Lincoln Electric is a brand synonymous with welding. Stephen Holmes speaks to the team there about how it has expanded its automated DED additive manufacturing capabilities, and the role played by Creaform’s contactless QA in building some of the largest parts ever seen
When engineers at Lincoln Electric say the company makes ‘large-format’ additive metal parts, it’s hard to grasp just how enormous these builds are, until its expert team starts chatting about recent projects.
“That part was 5,500lbs, 8 feet in the long axis – a single piece,” says Mark Douglass, business development manager for additive solutions at Lincoln Electric, discussing a recent build for a chemicals plant. It was six weeks of continuous, 24/7 3D printing in one of the company’s 18 huge systems enclosures, confirms his colleague Amanda Dodge, an additive solutions engineer.
Once a week, the team would enter the build enclosure, in order to 3D scan the giant part. This would give them the ability to compare it with the CAD model as it was building, making sure that nothing was going awry and that enough material was building up where needed. “For that part, we were scanning it throughout the print, because with the MetraScan, you can scan it without needing to put dots on it or touch it, and the part can be hot,” says Dodge.
Traditional measurement systems prevented the team from measuring parts on the production floor. “Minimising the movement of parts is important to us. We knew that a CMM or arm was not going to cut it. So, we looked at alternatives and 3D scanning fit the bill,” says Douglass.
Lincoln Electric – Wealth of experience
Lincoln Electric has a wealth of experience in metals welding, and by some definitions, has been ‘3D printing’ parts for decades. Only in these cases, it wasn’t a machine but a person that was responsible for building up layers of metal to quickly fabricate or repair an industrial part.
In 2019, the company launched its additive solutions business unit down the road from its main headquarters in Cleveland, Ohio.

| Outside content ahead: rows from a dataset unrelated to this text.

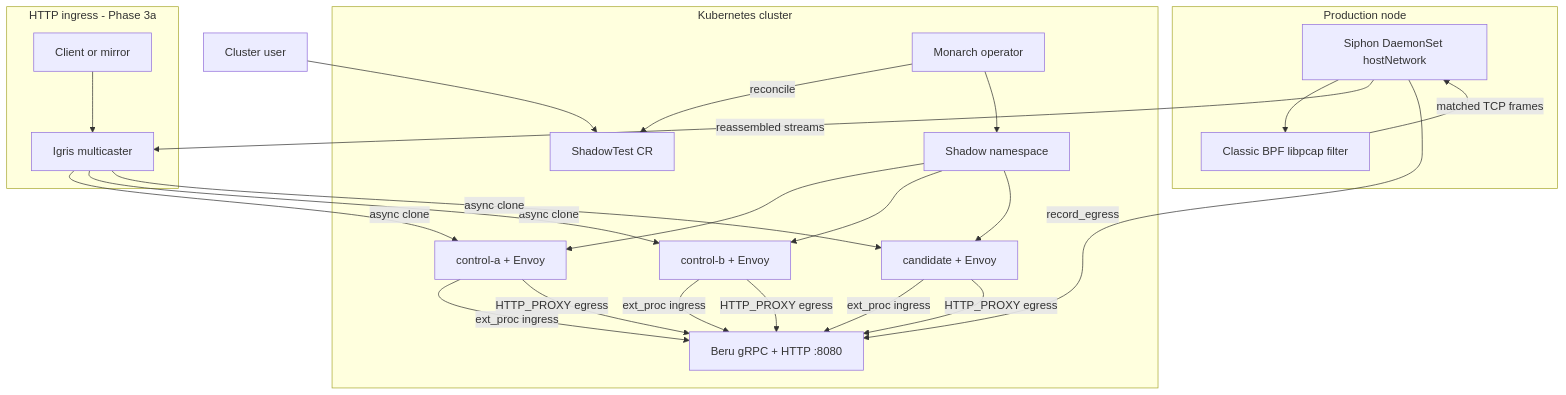
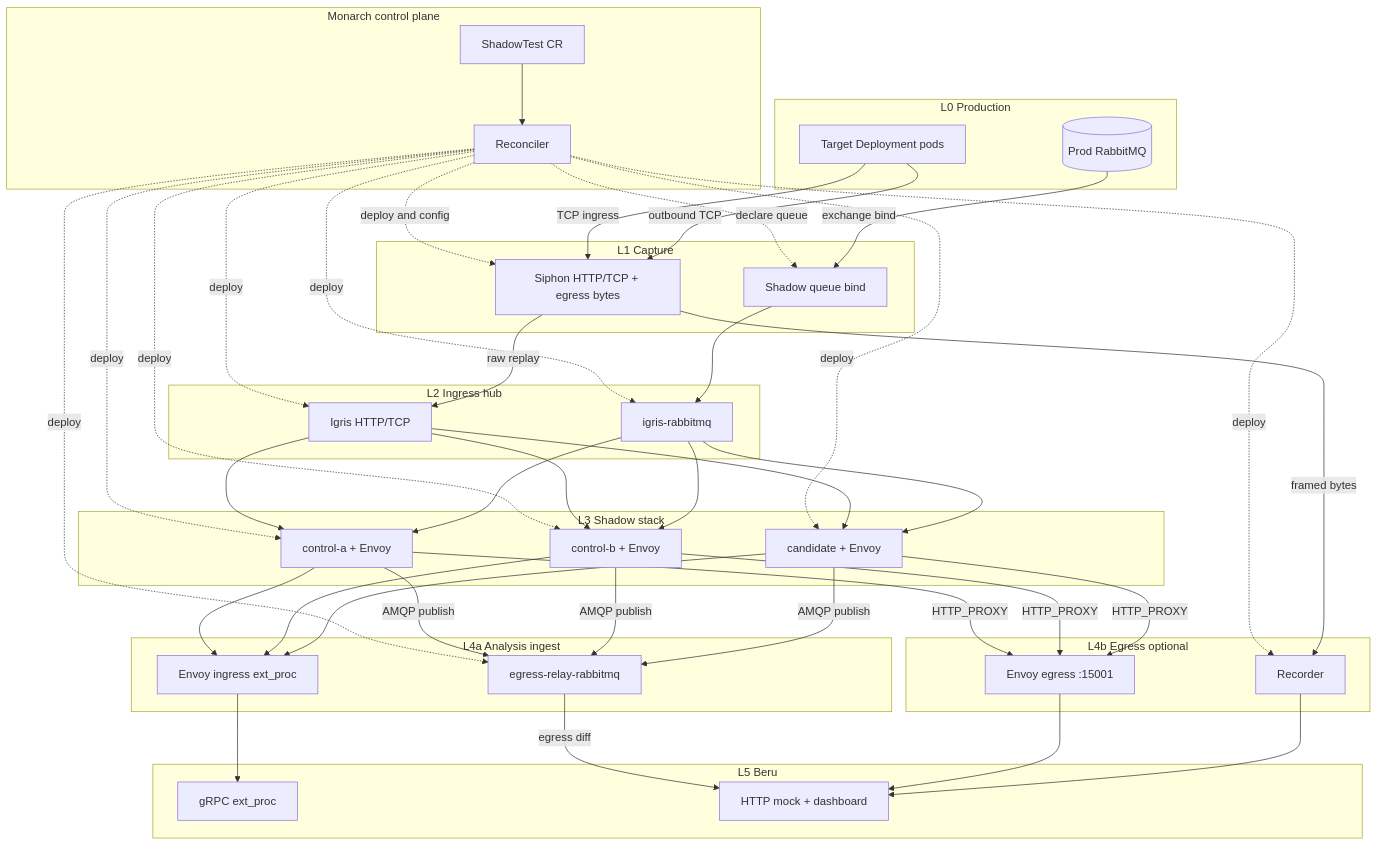
Before and after one commit to nederrgo/shadow-diff: the second of 5 diagrams in docs/architecture/ARCHITECTURE.md, drawn with Mermaid. The commit also changed other lines of this file and 4 other files, not shown here.

````diff
--- a/docs/architecture/ARCHITECTURE.md
+++ b/docs/architecture/ARCHITECTURE.md
@@ -38,41 +127,84 @@
 ```mermaid
 flowchart TB
-  subgraph prod [Production node]
-    Cap[Siphon DaemonSet hostNetwork]
-    BPF[Classic BPF libpcap filter]
-    Cap --> BPF
+  subgraph monarch [Monarch control plane]
+    CR[ShadowTest CR]
+    M[Reconciler]
+    CR --> M
   end
-  subgraph ingress [HTTP ingress - Phase 3a]
-    Client[Client or mirror]
-    Igris[Igris multicaster]
+
+  subgraph prod [L0 Production]
+    ProdPod[Target Deployment pods]
+    ProdBroker[(Prod RabbitMQ)]
   end
-  subgraph cluster [Kubernetes cluster]
-    CR[ShadowTest CR]
-    Monarch[Monarch operator]
-    SNS[Shadow namespace]
+
+  subgraph capture [L1 Capture]
+    Siphon[Siphon HTTP/TCP + egress bytes]
+    RMQBind[Shadow queue bind]
+  end
+
+  subgraph ingress [L2 Ingress hub]
+    IgrisHTTP[Igris HTTP/TCP]
+    IgrisRMQ[igris-rabbitmq]
+  end
+
+  subgraph shadow [L3 Shadow stack]
     A[control-a + Envoy]
     B[control-b + Envoy]
     C[candidate + Envoy]
-    Beru[Beru gRPC + HTTP :8080]
   end
 
-  Client --> Igris
-  BPF -->|matched TCP frames| Cap
-  Cap -->|reassembled streams| Igris
-  Igris -->|async clone| A
-  Igris -->|async clone| B
-  Igris -->|async clone| C
-  User[Cluster user] --> CR
-  Monarch -->|reconcile| CR
-  Monarch --> SNS
-  SNS --> A
-  SNS --> B
-  SNS --> C
-  A -->|ext_proc ingress| Beru
-  B -->|ext_proc ingress| Beru
-  C -->|ext_proc ingress| Beru
-  A -->|HTTP_PROXY egress| Beru
-  B -->|HTTP_PROXY egress| Beru
-  C -->|HTTP_PROXY egress| Beru
-  Cap -->|record_egress| Beru
+  subgraph analysis [L4a Analysis ingest]
+    ExtProc[Envoy ingress ext_proc]
+    EgrRelay[egress-relay-rabbitmq]
+  end
+
+  subgraph egress [L4b Egress optional]
+    Rec[Recorder]
+    EgrEnv[Envoy egress :15001]
+  end
+
+  subgraph beru [L5 Beru]
+    BeruGRPC[gRPC ext_proc]
+    BeruHTTP[HTTP mock + dashboard]
+  end
+
+  M -.->|deploy and config| Siphon
+  M -.->|declare queue| RMQBind
+  M -.->|deploy| IgrisHTTP
+  M -.->|deploy| IgrisRMQ
+  M -.->|deploy| A
+  M -.->|deploy| B
+  M -.->|deploy| C
+  M -.->|deploy| Rec
+  M -.->|deploy| EgrRelay
+
+  ProdPod -->|TCP ingress| Siphon
+  Siphon -->|raw replay| IgrisHTTP
+  ProdBroker -->|exchange bind| RMQBind
+  RMQBind --> IgrisRMQ
+
+  IgrisHTTP --> A
+  IgrisHTTP --> B
+  IgrisHTTP --> C
+  IgrisRMQ --> A
+  IgrisRMQ --> B
+  IgrisRMQ --> C
+
+  A --> ExtProc
+  B --> ExtProc
+  C --> ExtProc
+  ExtProc --> BeruGRPC
+  A -->|AMQP publish| EgrRelay
+  B -->|AMQP publish| EgrRelay
+  C -->|AMQP publish| EgrRelay
+  EgrRelay -->|egress diff| BeruHTTP
+
+  A -->|HTTP_PROXY| EgrEnv
+  B -->|HTTP_PROXY| EgrEnv
+  C -->|HTTP_PROXY| EgrEnv
+  EgrEnv --> BeruHTTP
+
+  ProdPod -->|outbound TCP| Siphon
+  Siphon -->|framed bytes| Rec
+  Rec --> BeruHTTP
 ```
````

Having pioneered its own large-scale robotic metal 3D printing technology, Lincoln Electric Additive Solutions now creates prototype, production and replacement parts from steels, stainless steel, Invar and nickel alloys, using wire-fed DED 3D printing. Its customers are all from the heavy industry sector and already significant users of welding. These include clients involved in oil and gas, farm and construction equipment, power generation and ship building – all “big stuff”, as Douglass puts it.
“A lot of people we’re going after, they think 3D printing’s what they have on a desktop, right?” he explains. “You can print little trinkets, you can do dental work, which is all great stuff – but they never thought that they could print a 5,000lb part. It doesn’t even compute!”
The process used means Lincoln Electric can produce or repair critical parts with complex geometries in superfast turnaround times. No lengthy waits for a casting to be made or for replacement parts to be shipped.
For parts of this size, simulating build processes and final part dimensions with finite element analysis (FEA), as you would for smaller scale 3D printing, would take too long, says Douglass.
“The compute horsepower needed to do parts this large isn’t there, we found. So we just go with good engineering principles,” he says, pointing across the table to his colleague. “Smart people like Amanda figure out how to do it and make sure it’s done well.”
Checking everything is where 3D scanning comes into play. To meet this need, Lincoln Electric opted for Creaform’s MetraScan 3D, a fast and highly accurate portable 3D scanner that is built for shop floor environments and capable of scanning objects without need for clean-up or targets and regardless of temperature.
That’s a huge time saving when you need to capture parts mid-way through a build process. Some of the parts are so large that they need to be scanned in situ. “It’s difficult to get the scan all in one piece, because we can’t get around to the other side,” says Dodge.
To solve the problem, she explains that they merge the two scans into one model, using a mix of Creaform VXelements software and most often Lincoln Electric’s own software, SculptPrint OS.
“It started off as a complex curve machining software for 5-axis machining,” explains Douglass of SculptPrint, “and we approached [the developer] with the concept of flipping it inside out. Instead of the software modelling removing material, it would be adding material. He was intrigued, and eventually we absorbed the software into our company.”
The final part has to be machined from the near net shape 3D-printed part. Ensuring the desired part still fits within the printed geometry and finding the best fit is key to a successful outcome, especially given the cost and timescale of producing such parts. The optimal placement of the ‘part within the part’ can be difficult to gauge, so 3D scanning helps ensure everything is well within the necessary parameters and boundaries.
“A lot of times, we have parts with unique features,” says Dodge. “3D scans enable us to assess all the complex features we are printing—and verify that all those features are correct.” Douglass concludes: “We’re trying to find customers who don’t know that we can solve their problem. It’s not on their radar that it’s even possible. So getting their attention is pretty hard.”
But as the technology gains wider recognition, more companies are beating a path to Lincoln Electric’s door. Once there, the only question is: How big can they go?